“The whole problem with the world is that fools and fanatics are so certain of themselves and wiser people so full of doubts.”  – Bertrand Russell 

This month at On Point with Danielle, we are focusing on a key element of leadership: TRUST. In this post, as the title suggests, we’ll tackle learning to trust yourself. 

The quote above is kind of good news if you find yourself to be in the latter category as one who is sometimes (or often) plagued with doubts. You’re not a fool or fanatic, so – yay! 😊  

The Cost of Mistrust 

And yet, at the same time, it really doesn’t feel good to be constantly doubting yourself and full of anxiety that you might be screwing up, or missing something, or just all ‘round not good enough. Furthermore, truth be told, it costs you. Lack of self-trust costs you time, money, sleep, well-being, and even impacts your relationships, because, when you don’t trust yourself, it is unlikely that you have a high degree of trust in others. 

Prove it, you say. Okay (I say). 

When you don’t trust yourself to make good decisions in your business, you might grab at things, like systems or programs, that make big promises but cost a lot of money. These programs or systems could be a massive “overbuild” that you’re just not ready for, and then you’re stuck paying a monthly fee – or you dished out big bucks up front – for things that you can’t use. 

When you don’t trust yourself to make good decisions in people to bring into your business, you can fall prey to people who know how to talk a big game, but, at best, don’t deliver, or at worst, rip you off.  

I’ll bet you any money that, if you’ve been in business longer than six months, you’ve already had these two kinds of experiences, at least once or twice.  

Art and Science: Instinct and Curiosity 

Learning to trust yourself is part art, part science, and is founded in a one-two combo punch of instinct and curiosity.  

On the curiosity front, here’s the deal: 

Self-doubt says, “OMG, I don’t know how to do that. I should know how to do that! It’s embarrassing that I don’t know. I should hide the fact that I don’t know, pretend I know, or guess. I suck.” 

Curiosity says, “Oh, hey, here’s something I don’t know how to do. Let me try and learn it or figure it out or ask for help. Fun! I’m learning!” 

Kind of sciency, right? There’s nothing new under the sun, and someone else has figured this stuff out. All you have to do is be curious to learn and grow. 

As far as instinct goes, well, that’s the art part. 

They say that our intuition is like a second brain. I like that, because my first brain receives all its information through something called the amygdala, which is my threat radar. Based on my past experiences and limiting beliefs, my threat radar might cloud my judgment, keeping me in survival mode of what feels safe.

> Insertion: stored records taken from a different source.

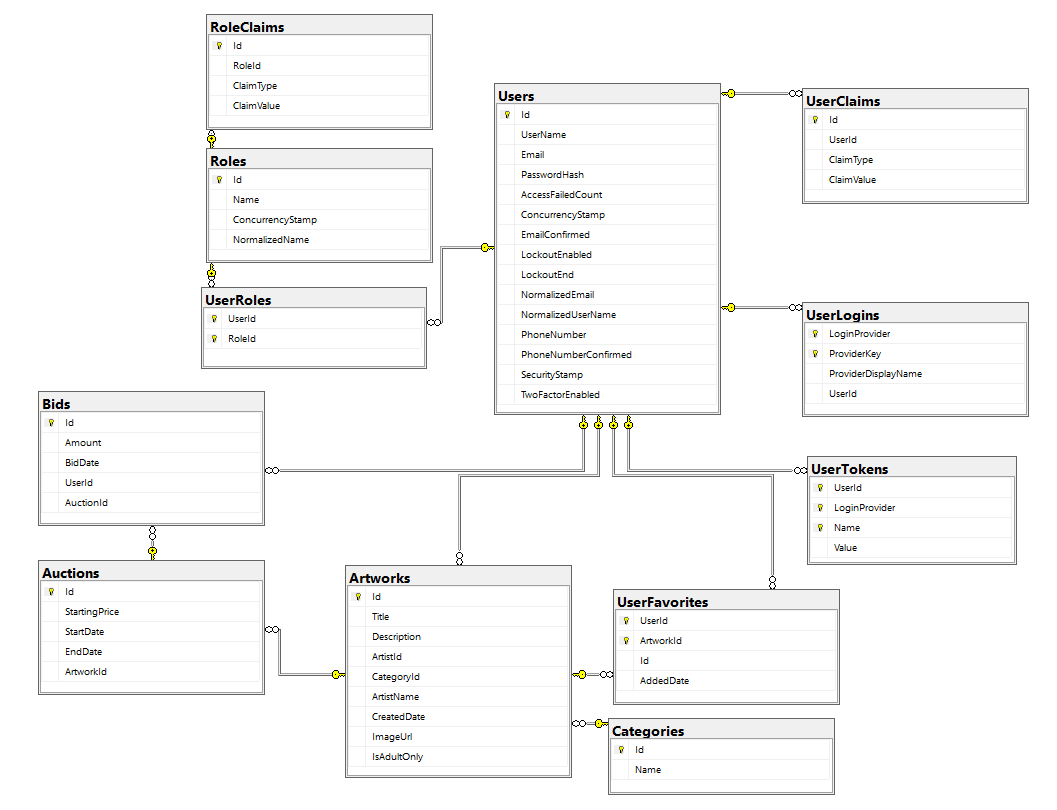
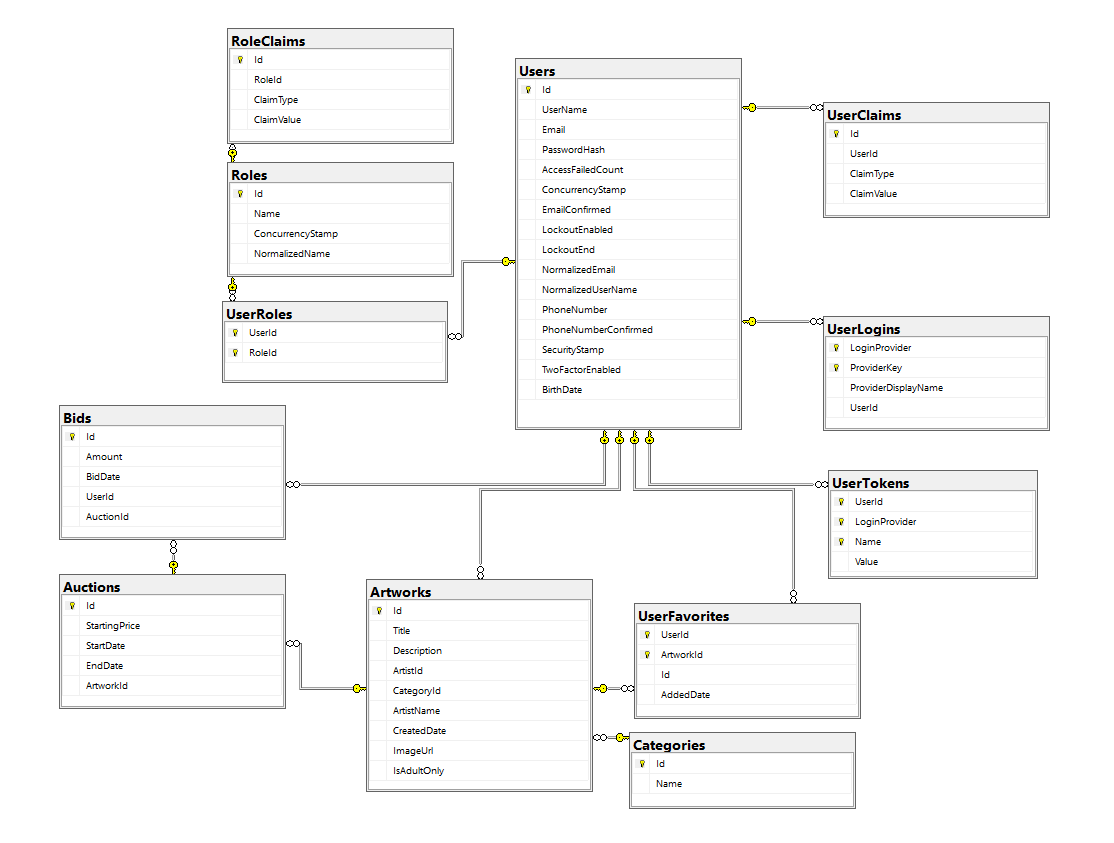
Update documentation and project overview details

Changed region(s): [[0.0312, 0.0309, 0.9678, 0.9877]]

diff --git a/PROJECT_OVERVIEW.md b/PROJECT_OVERVIEW.md
@@ -1,0 +1,282 @@
+# ArtAuctionHub – Full Project Description
+
+## Overview
+
+**ArtAuctionHub** is a modular **ASP.NET Core 8 Web API** solution that provides a complete backend for an online **art auction platform**.  
+It allows **artists** to upload artworks and manage auctions, while **buyers** can place real-time bids and manage favorites.  
+The system demonstrates a **clean architecture approach**, combining **Entity Framework Core**, **ASP.NET Identity**, **JWT authentication**, **SignalR**, **WebSockets**, and **custom middleware** for a scalable, production-grade solution.
+
+---
+
+## Architectural Overview
+
+```
+├── ArtAuctionHub.API
+├── ArtAuctionHub.Application
+├── ArtAuctionHub.Domain
+├── ArtAuctionHub.Infrastructure
+├── ArtAuctionHub.Shared
+└── ArtAuctionHub.SignalRClientTest
+```
+
+Each layer serves a distinct purpose:
+
+| Project | Purpose |
+|----------|----------|
+| **ArtAuctionHub.API** | Exposes RESTful endpoints and real-time hubs; handles authentication, middleware, and request routing |
+| **ArtAuctionHub.Application** | Contains service interfaces, DTOs, and business logic implementations |
+| **ArtAuctionHub.Domain** | Holds core entities and domain models with business rules |
+| **ArtAuctionHub.Infrastructure** | Implements persistence (EF Core), repositories, and external service integrations |
+| **ArtAuctionHub.Shared** | Provides constants, utilities, custom exceptions, and cross-layer extensions |
+| **ArtAuctionHub.SignalRClientTest** | Serves as a local testing tool for SignalR client interactions |
+
+---
+
+## User Roles
+
+| Role | Description | Permissions |
+|------|--------------|-------------|
+| **Artist** | Registered creator | Upload artworks, manage auctions |
+| **Buyer** | Registered collector | Place bids, view auctions, manage favorites |
+
+---
+
+## Core Functional Modules
+
+### 1. Authentication & Authorization
+**Controller:** `AuthController`:contentReference[oaicite:0]{index=0}
+
+- `POST /api/auth/register` – Registers a new user  
+- `POST /api/auth/login` – Authenticates and issues JWT  
+- `GET /api/auth/me` – Returns info about the authenticated user  
+
+**Implementation Details:**
+- Built using **ASP.NET Core Identity** and **JWT Bearer Authentication**
+- Role-based authorization using `[Authorize(Roles = "...")]`
+- Token claims include user ID and roles
+- Uses `IAuthService` for registration, login, and user retrieval
+
+---
+
+### 2. Artwork Management
+**Controller:** `ArtworksController`:contentReference[oaicite:1]{index=1}
+
+- `POST /api/artworks` – Create a new artwork *(Artist only)*  
+- `PUT /api/artworks/{id}` – Update an existing artwork *(Artist only)*  
+- `DELETE /api/artworks/{id}` – Delete artwork *(Artist only)*  
+- `GET /api/artworks` – Retrieve all artworks  
+- `GET /api/artworks/my` – Retrieve artworks of the current artist  
+
+**Highlights:**
+- Supports image upload via `CreateArtworkForm`
+- Uses **AutoMapper** for DTO ↔ Entity conversion
+- Integrates **ICacheService** to cache artwork listings
+- Logs user actions with injected `ILogger`
+- Restricts modification endpoints to `Artist` role
+
+---
+
+### 3. Auction Management
+**Controller:** `AuctionsController`:contentReference[oaicite:2]{index=2}
+
+- `POST /api/auctions` – Create new auction *(Artist only)*  
+- `PUT /api/auctions/{auctionId}` – Update auction *(Artist only)*  
+- `DELETE /api/auctions/{auctionId}` – Delete auction *(Artist only)*  
+- `GET /api/auctions/active` – List all active auctions  
+- `GET /api/auctions/my` – List artist’s auctions  
+- `GET /api/auctions/{auctionId}` – Retrieve auction details  
+
+**Highlights:**
+- Validates ownership before update/delete
+- Returns mapped DTOs for all operations
+- Logs user actions via `ILogger`
+- Integrates with SignalR for real-time updates
+
+---
+
+### 4. Bidding System
+**Controller:** `BidsController`:contentReference[oaicite:3]{index=3}
+
+- `POST /api/bids` – Place a bid *(Buyer only)*  
+- `GET /api/bids/my` – Retrieve user’s bids *(Buyer only)*  
+
+**Highlights:**
+- Validates user role and bid amount
+- Relies on `IBidService` for bid creation and retrieval
+
+---
+
+### 5. Favorites Management
+**Controller:** `FavoritesController`:contentReference[oaicite:4]{index=4}
+
+- `POST /api/favorites/{artworkId}` – Add artwork to favorites *(Buyer only)*  
+- `DELETE /api/favorites/{artworkId}` – Remove from favorites *(Buyer only)*  
+- `GET /api/favorites` – Get all user favorites *(Buyer only)*  
+
+**Highlights:**
+- Includes `AdultContentAgeCheckFilter` for restricted content  
+- Uses caching for performance optimization  
+- Maps `Favorite` entities to artwork DTOs using **AutoMapper**
+
+---
+
+### 6. Categories
+**Controller:** `CategoriesController`:contentReference[oaicite:5]{index=5}
+
+- `GET /api/categories` – Retrieve all artwork categories  
+
+**Highlights:**
+- Uses **ICategoryService** and **ICacheService**  
+- Implements cache expiration and sliding expiration  
+- Returns lightweight category list to minimize payloads
+
+---
+
+## Real-Time Communication
+
+### SignalR Hub – `AuctionBidHub`:contentReference[oaicite:6]{index=6}
+- Endpoint: `/hubs/auction-bids`
+- Methods:
+  - `JoinAuction(int auctionId)` – Join a live auction group
+  - `PlaceBid(int auctionId, decimal amount)` – Place a new bid
+- Sends messages:
+  - `BidPlaced` – Broadcasts new bids
+  - `CurrentBid` – Sends current highest bid on join
+  - `Error` – For invalid bids or authorization issues
+
+### WebSocket Middleware – `AuctionBidWebSocketMiddleware`:contentReference[oaicite:7]{index=7}
+- Endpoint: `/ws/auction-bids?auctionId=<id>`
+- Handles low-level WebSocket bid connections
+- Maintains active socket groups per auction
+- Validates user, auction, and bid logic
+- Broadcasts bid updates to all connected clients
+- Falls back to HTTP for unsupported clients
+
+---
+
+## Middleware Overview
+
+| Middleware | Purpose |
+|-------------|----------|
+| **ExceptionHandlingMiddleware** | Converts unhandled exceptions into JSON problem details |
+| **RequestLoggingMiddleware** | Logs requests and execution times |
+| **AuctionExistenceMiddleware** | Verifies that the auction exists before processing |
+| **AuctionBidWebSocketMiddleware** | Manages WebSocket connections and broadcasts |
+
+These middlewares are configured and executed in order within `Program.cs`:contentReference[oaicite:8]{index=8}.
+
+---
+
+## Domain Model Summary
+
+| Entity | Description |
+|---------|-------------|
+| **User** | Extends `IdentityUser<int>`; includes birthdate, artworks, and favorites |
+| **Role** | Extends `IdentityRole<int>`; defines user roles (Artist, Buyer) |
+| **Artwork** | Represents an uploaded art piece with title, description, image, and category |
+| **Auction** | Defines start/end time, starting price, and links to an artwork |
+| **Bid** | Represents a buyer’s offer with amount, timestamp, and auction reference |
+| **Category** | Classifies artworks into categories |
+| **UserFavorites** | Many-to-many mapping between `User` and `Artwork` |
+| **UserRole** | Many-to-many mapping between `User` and `Role` |
+
+---
+
+## Application Configuration & Startup
+
+`Program.cs` is the entry point configuring the app’s pipeline and DI container
+
+---
+
+### Key Service Registrations
+
+**1. Logging & Configuration**
+- Clears existing providers and adds console logging for clarity and performance.  
+- Reads all app settings from `appsettings.json`, including **AdultContentOptions** for age-restricted features.
+
+**2. Authentication & Identity**
+- Configures **ASP.NET Identity** with custom password requirements:
+  - Minimum 6 characters  
+  - Must include digits  
+  - Non-alphanumeric and uppercase are optional  
+- Integrates **JWT Authentication** through `AddJwtAuth()` extension.  
+- Enables role-based authorization (`Artist`, `Buyer`).  
+
+**3. Database & Persistence**
+- Registers database infrastructure via `AddInfrastructure()`,  
+  providing **Entity Framework Core (SQL Server)**, repositories, and database context `ArtAuctionHubDbContext`.  
+- Ensures automatic database migration at startup with `app.MigrateDatabase<ArtAuctionHubDbContext>()`.
+
+**4. Controllers & Filters**
+- Registers controllers using `AddControllers()` and applies **global filters**:
+  - `ValidateModelFilter` → Enforces model validation and structured error responses  
+  - `LogUserActionFilter` → Logs all incoming user actions for auditing  
+
+**5. Options Pattern Usage**
+- Demonstrates all three configuration patterns:
+  - `IOptions<T>` → Static configuration (`AdultContentStartupLogger`)  
+  - `IOptionsSnapshot<T>` → Per-request updates (`AdultContentConfigController`)  
+  - `IOptionsMonitor<T>` → Live change tracking (`AdultContentChangeWatcher`)
+
+**6. Core Services**
+Registers core scoped services used across the system:
+- `IAuthService`, `IAuctionService`, `IArtworkService`, `IBidService`, `IFavoriteService`, `ICategoryService`
+- `ICacheService` implemented by `MemoryCacheService`
+- `PasswordHasherService` for secure password operations
+- `AdultContentAgeCheckFilter` for content age verification
+
+**7. SignalR & Real-Time Features**
+- `AddSignalR()` enables **real-time communication** between the server and clients.
+- Maps the **AuctionBidHub** to `/hubs/auction-bids` for live bidding functionality.
+- Adds **AuctionBidWebSocketMiddleware** as a parallel WebSocket-based real-time channel.
+
+**8. Caching**
+- Combines **In-Memory Cache** and **Response Caching** to improve API performance and reduce redundant queries.
+
+**9. Exception Handling**
+- Uses `AddExceptionHandling()` for global exception management.
+- Converts exceptions into standardized JSON responses with meaningful messages and status codes.
+
+**10. Swagger Documentation**
+- Integrates **Swagger/OpenAPI** for interactive API exploration.  
+- Adds JWT bearer security definition for authorized testing directly in Swagger UI.  
+- Enabled automatically in non-production environments.
+
+---
+
+### Middleware Pipeline Order
+
+The order of middleware execution in `Program.cs` ensures optimal performance, security, and clarity:contentReference[oaicite:1]{index=1}:
+
+1. **`UseExceptionHandling()`**  
+   Centralized exception middleware capturing all unhandled errors and returning structured JSON responses.  
+
+2. **`UseWebSockets()`**  
+   Enables native WebSocket support for real-time communication.  
+
+3. **`UseRequestLoggingMiddleware()`**  
+   Custom middleware that logs request details (method, path, response time, status).  
+
+4. **`UseHttpsRedirection()`**  
+   Redirects HTTP requests to HTTPS to enforce secure communication.  
+
+5. **`UseResponseCaching()`**  
+   Caches GET responses to enhance response speed and reduce server load.  
+
+6. **`UseAuthentication()`**  
+   Verifies JWT tokens and user identity for all protected routes.  
+
+7. **`UseAuthorization()`**  
+   Enforces role-based access control defined in controllers.  
+
+8. **`AddAuctionExistenceMiddleware()`**  
+   Validates that a requested auction exists before controller logic executes.  
+
+9. **`UseAuctionBidWebSocket()`**  
+   Manages WebSocket connections for auction bid streams (`/ws/auction-bids`).  
+
+10. **`MapHub<AuctionBidHub>()`**  
+    Registers SignalR hub at `/hubs/auction-bids` to broadcast bid updates in real time.  
+
+11. **`MapControllers()`**  
+    Maps all REST API endpoints (Auth, Artworks, Auctions, etc.) to the pipeline.

diff --git a/README.md b/README.md
@@ -290,3 +290,6 @@ dotnet ef migrations add <MigrationName> --project ArtAuctionHub.Infrastructure 
 ```powershell
 Add-Migration <MigrationName> -Project ArtAuctionHub.Infrastructure -StartupProject ArtAuctionHub.API
 ```
+
+---
+For a detailed architectural breakdown, see the [PROJECT_OVERVIEW.md](./PROJECT_OVERVIEW.md) file.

But my intuition, my second brain, is “like a superhighway between the brain and the GI system [gut].”  Not to get too technical, but there are hundreds of millions of neurons connecting your enteric nervous system to your brain, and those neurons receive information through a multitude of neurotransmitters – even your very skin. It all happens in absolute nanoseconds, before your conscious brain has a chance to think.  

Your gut is not wrong. I have learned, through much trial and error, that the more I am willing to follow my gut, the more things work out in my favour. I used to override my intuition or instinct all the time because lack of self-confidence told me that other people must know more/better. The thing is – that rarely turned out to be true. The more I notice my body and feelings, and check in with my intuition, the more I make “right” decisions for myself. I’ve come to trust that. I’ve come to trust myself. 

Trusting Me, Trusting You 

Learning to be open and curious about things I don’t know, while keeping a close “ear” on my gut has led me to make much, much better decisions about the people with whom I choose to be in relationship, be it business or personal. Because I want to learn things, I will reach out to others with expertise. But because I trust my gut, I will check in with myself to see if the advice I receive fits for me. See how that works? I am not mistrusting of others, but I am wise about relationship and advice. I don’t let me needs or wants lead me by the nose; I set an intention and then listen for the path. Trust me (see what I did there?), it works. 

Are you learning to trust yourself? Or are you struggling with self-doubt and insecurity in your business and aren’t sure how to dig out? Connect with me to talk about it and let’s work out a plan to get you on the road to self-confidence and success. 

And, as always, Stay on Point!